“What we like to focus on is character building, because all lives are built on values, and that’s what we want to do. If we are just giving people a free ride, we’re not really addressing the real issue,” Cooper said. “All we ask of the people that come here is to be cooperative and to be manageable. If they aren’t ready for the extended program, what we tell them is to come back whenever they feel ready.”
‘Tis the season
Dunson, for one, said that the program at the JHM was not for him. As someone with a disability, having to cross town can be difficult, and only being able to stay for a seven days out of the month was not what he was looking for.
He says that shelters just aren’t the same as having a home. “If at the end of the day I want a beer after work, if I’m at a shelter, I can’t do that. Or if I have a lady over and she wants some Courvoisier that can’t happen,” he said with a chuckle. And that’s not just the JHM, that is every shelter — which, again, is why Dunson says people don’t make use of shelters all the time.
“People want their own place,” he said, which is why he chose the path he did.
Phillips, on the other hand, who struggled with addiction and had nowhere left to go, chose to buy into the program at the JHM.
However, neither Dunson nor Phillips would be where they are now without the help of donations made to the various shelters around Birmingham. Not surprisingly, during the holiday season, there is a spike in the number of donations made to homeless shelters.
“It’s actually beyond a spike — it’s how we keep our doors open,” Cooper said. “During the last two months of the year, we actually receive 60 percent of our donations for the year. And during that time, we spend about 75 percent of our advertising budget. So it’s not just a spike, it’s just the way it is.”
Cooper said he would love to see people give year-round the way they do during the last months of the year.
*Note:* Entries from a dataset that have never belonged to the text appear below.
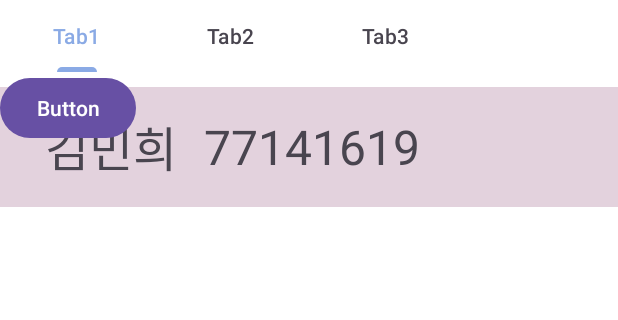
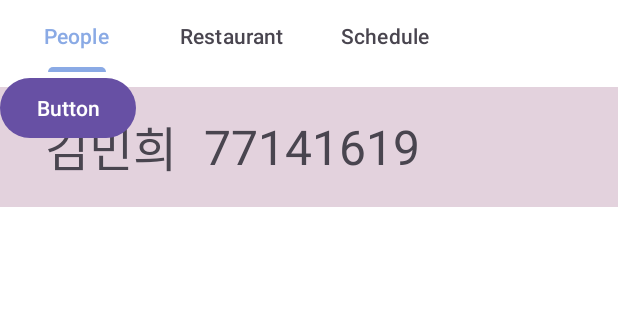
Before and after one commit to justinyoonwk/madcamp_week1, an Android app: the screen it shows after launch (MainActivity), on a phone screen of 412 x 824 dp, the part 96-416 px from its top. Run offline under Robolectric (Android 15) with nearby library versions, the phone set to English and light mode, and no system bars.

Commit message:
tab name changed

```diff
--- a/app/src/main/java/com/example/madcamp_1/MainActivity.kt
+++ b/app/src/main/java/com/example/madcamp_1/MainActivity.kt
@@ -24,9 +24,9 @@ class MainActivity : BaseActivity() {
         val tabLayout = findViewById<TabLayout>(R.id.tabs)
         tabLayout.setupWithViewPager(mViewPager)
 
-        tabLayout.getTabAt(0)?.text = "Tab1"
-        tabLayout.getTabAt(1)?.text = "Tab2"
-        tabLayout.getTabAt(2)?.text = "Tab3"
+        tabLayout.getTabAt(0)?.text = "People"
+        tabLayout.getTabAt(1)?.text = "Restaurant"
+        tabLayout.getTabAt(2)?.text = "Schedule"
 
         mViewPager!!.addOnPageChangeListener(TabLayout.TabLayoutOnPageChangeListener(tabLayout))
         tabLayout.addOnTabSelectedListener(object : TabLayout.OnTabSelectedListener {
```
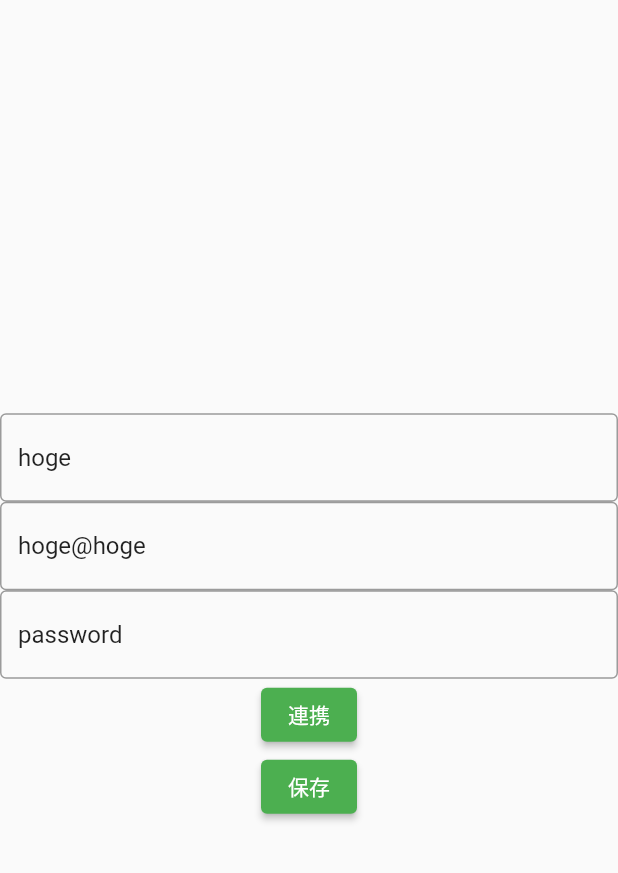
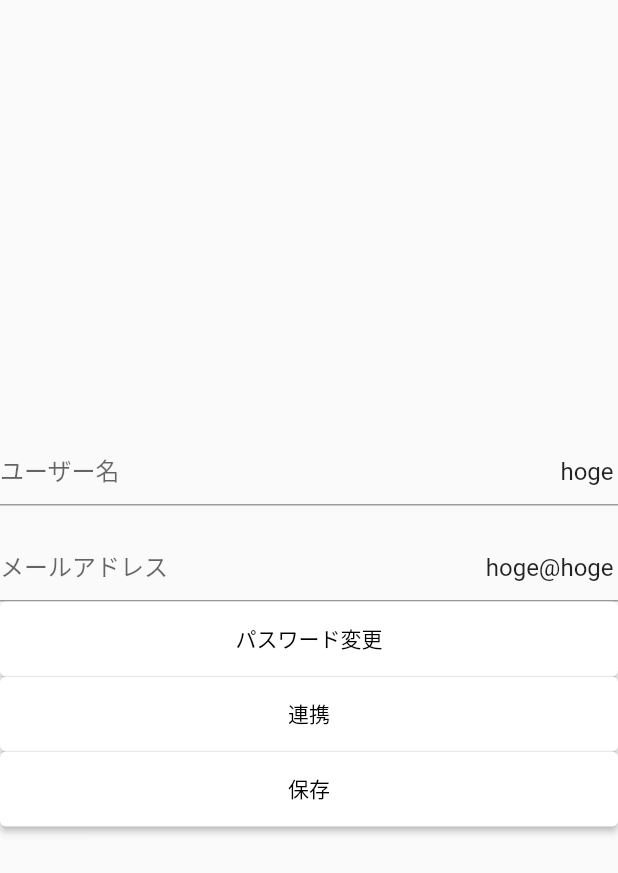
Before and after one commit to HarrisonOwl/schetify, a Flutter app: the screen it shows after launch, item 3 of the bottom bar chosen, after a tap on "アカウント設定", on a phone screen of 412 x 824 dp. Shown: the top 873 px of the screen. Run offline on Flutter 3.47's test engine with Material 2 defaults, Android fonts, the phone set to English and light mode, and no system bars; our stand-ins replace dio, flutter_hooks, freezed_annotation, geocoding, google_maps_flutter, hooks_riverpod and 2 more; missing offline and left inert: flutter_google_places, google_maps_webservice.

Commit message:
change ui

```diff
--- a/lib/widget/page/setting/account/settings_account.dart
+++ b/lib/widget/page/setting/account/settings_account.dart
@@ -10,7 +10,6 @@ class SettingsAccount extends HookConsumerWidget {
 
     var name = useState("hoge");
     var email = useState("hoge@hoge");
-    var password = useState("password");
 
     return Scaffold(
       body: Center(
@@ -19,8 +18,11 @@ class SettingsAccount extends HookConsumerWidget {
           children: [
             TextFormField(
               decoration: const InputDecoration(
-                border: OutlineInputBorder(),
+                labelText: 'ユーザー名',
+                prefixText: 'ユーザー名',
+                floatingLabelBehavior: FloatingLabelBehavior.never,
               ),
+              textAlign: TextAlign.end,
               initialValue: name.value,
               onChanged: (text){
                 name.value = text;
@@ -28,27 +30,43 @@ class SettingsAccount extends HookConsumerWidget {
             ),
             TextFormField(
               decoration: const InputDecoration(
-                border: OutlineInputBorder(),
+                labelText: 'メールアドレス',
+                prefixText: 'メールアドレス',
+                floatingLabelBehavior: FloatingLabelBehavior.never,
               ),
+              textAlign: TextAlign.end,
               initialValue: email.value,
               onChanged: (text){
                 email.value = text;
               },
             ),
-            TextFormField(
-              decoration: const InputDecoration(
-                border: OutlineInputBorder(),
+            ElevatedButton(
+              style: ElevatedButton.styleFrom(
+                primary: Colors.white,
+                onPrimary: Colors.black,
+                minimumSize: const Size.fromHeight(50), // NEW
               ),
-              initialValue: password.value,
-              onChanged: (text){
-                password.value = text;
+              onPressed: () {
+                Navigator.of(context).pushNamed("/settings/account/enterPassword");
               },
-            ),ElevatedButton(
+              child: const Text('パスワード変更'),
+            ),
+            ElevatedButton(
+              style: ElevatedButton.styleFrom(
+                primary: Colors.white,
+                onPrimary: Colors.black,
+                minimumSize: const Size.fromHeight(50), // NEW
+              ),
               onPressed: () {
               },
               child: const Text('連携'),
             ),
             ElevatedButton(
+              style: ElevatedButton.styleFrom(
+                primary: Colors.white,
+                onPrimary: Colors.black,
+                minimumSize: const Size.fromHeight(50), // NEW
+              ),
               onPressed: () {
                 Navigator.of(context).pop();
               },
--- a/lib/widget/page/setting/settings_page.dart
+++ b/lib/widget/page/setting/settings_page.dart
@@ -31,15 +31,25 @@ class SettingsPage extends HookConsumerWidget {
                   noticeFlag.value = value;
                 }
             ),ElevatedButton(
+              style: ElevatedButton.styleFrom(
+                primary: Colors.white,
+                onPrimary: Colors.black,
+                minimumSize: const Size.fromHeight(50), // NEW
+              ),
               onPressed: () {
                 Navigator.of(context).pushNamed("/settings/account");
               },
               child: const Text('アカウント設定'),
             ),ElevatedButton(
+              style: ElevatedButton.styleFrom(
+                primary: Colors.white,
+                onPrimary: Colors.black,
+                minimumSize: const Size.fromHeight(50), // NEW
+              ),
               onPressed: () {
               },
               child: const Text('ログアウト'),
-            )
+            ),
           ],
         ),
       ),
--- a/lib/widget/router.dart
+++ b/lib/widget/router.dart
@@ -7,6 +7,8 @@ import 'package:schetify/widget/page/schedule/common/cost/splitting_the_cost.dar
 import 'package:schetify/widget/page/schedule/common/schedule_update_destination_page.dart';
 import 'package:schetify/widget/page/schedule/common/schedule_update_page.dart';
 import 'package:schetify/widget/page/schedule/common/schedule_day_update_page.dart';
+import 'package:schetify/widget/page/setting/account/change_password/change_password.dart';
+import 'package:schetify/widget/page/setting/account/change_password/enter_password.dart';
 import 'package:schetify/widget/page/setting/account/settings_account.dart';
 
 class AppRouter extends StatelessWidget {
@@ -29,6 +31,8 @@ class AppRouter extends StatelessWidget {
       routes: <String, WidgetBuilder> {
         '/': (BuildContext context) => MainPage(),
         '/settings/account': (BuildContext context) => SettingsAccount(),
+        '/settings/account/enterPassword': (BuildContext context) => EnterPassword(),
+        '/settings/account/changePassword': (BuildContext context) => ChangePassword(),
         '/schedule/new': (BuildContext context) => ScheduleUpdatePage(),
         '/schedule/new/day': (BuildContext context) => const ScheduleDayUpdatePage(),
         '/schedule/new/destination': (BuildContext context) => const ScheduleUpdateDestinationPage(),
```
Also changed, not shown: lib/widget/page/setting/account/change_password/change_password.dart (added, +62 -0 lines), lib/widget/page/setting/account/change_password/enter_password.dart (added, +47 -0 lines).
There are donors that do this, but the lion’s share of the donations come at the end of the year. “These aren’t just seasonal issues,” he said, “People don’t stop having needs when the holidays are over.”
Phillips, who came to the JHM just before Thanksgiving 2010, said that for the homeless population, the holiday season can be hard, even for those who may be housed temporarily in a shelter.
“It’s just a very difficult time to be in a shelter,” Phillips said. “I actually taught a class here last week that was all about being at the Jimmie Hale Mission during the holidays, because it’s tough for everybody, it doesn’t matter who you are.”
“It also allows people to go back and really look at why they are here,” Cooper said. “For most of the people that come here, this isn’t a first stop. And the holidays are a time when people can reflect on what has led them here. Because for a lot of these people, the next two stops are either jail or death.”
For Dunson, this will be the first Christmas that he has spent in his own place in more than a decade.
And that alone is something he’s thankful for this holiday season.